== Extracted material

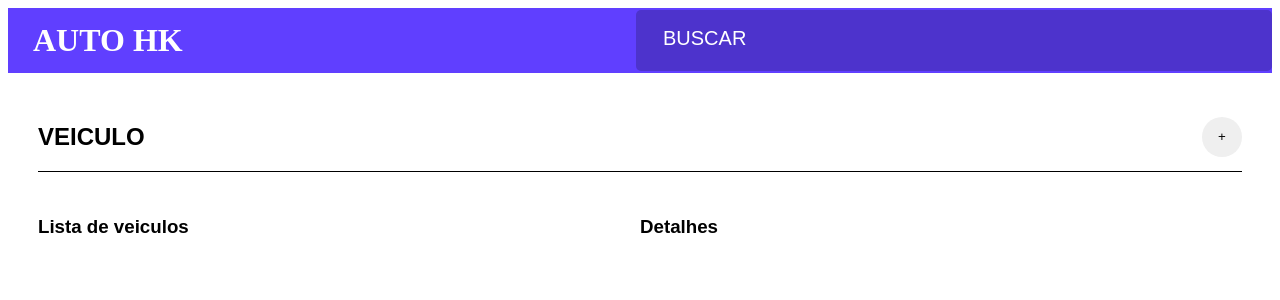
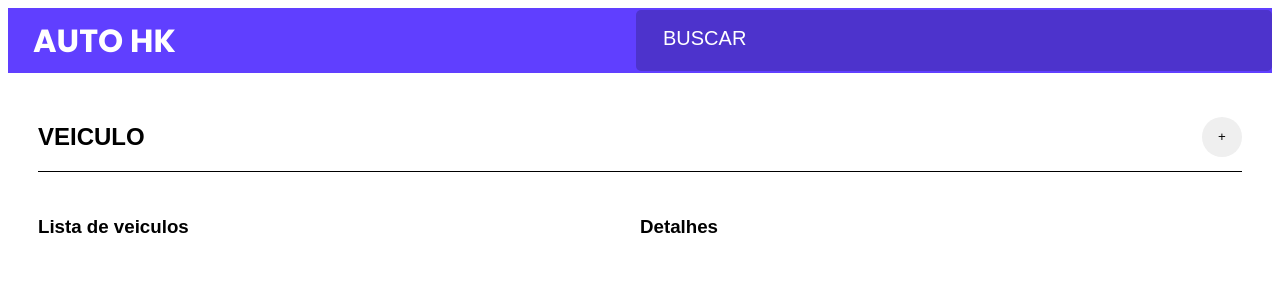
Before and after one commit to DiogoRodriguees/AUTO_HK, a React (Vite) app in the folder client/: page / in a window 1280 px wide. Shown: the top 300 px of the page. Built offline with nearby package versions, Linux system fonts and the light colour scheme.

Commit message:
fonte adicioada

```diff
--- a/client/src/App.css
+++ b/client/src/App.css
@@ -1,5 +1,7 @@
+@import url('https://fonts.googleapis.com/css2?family=Poppins:wght@100;200;300;400;500;600;700;800;900&display=swap');
 .App{
     margin: 0px;
+    font-family: Poppins;
 }
 
 .container-app{
```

====

- Work request -
What you return must match the records above exactly, minus any images.

- Solved problem -
Before and after one commit to DiogoRodriguees/AUTO_HK, a React (Vite) app in the folder client/: page / in a window 1280 px wide. Shown: the top 300 px of the page. Built offline with nearby package versions, Linux system fonts and the light colour scheme.

Commit message:
fonte adicioada

```diff
--- a/client/src/App.css
+++ b/client/src/App.css
@@ -1,5 +1,7 @@
+@import url('https://fonts.googleapis.com/css2?family=Poppins:wght@100;200;300;400;500;600;700;800;900&display=swap');
 .App{
     margin: 0px;
+    font-family: Poppins;
 }
 
 .container-app{
```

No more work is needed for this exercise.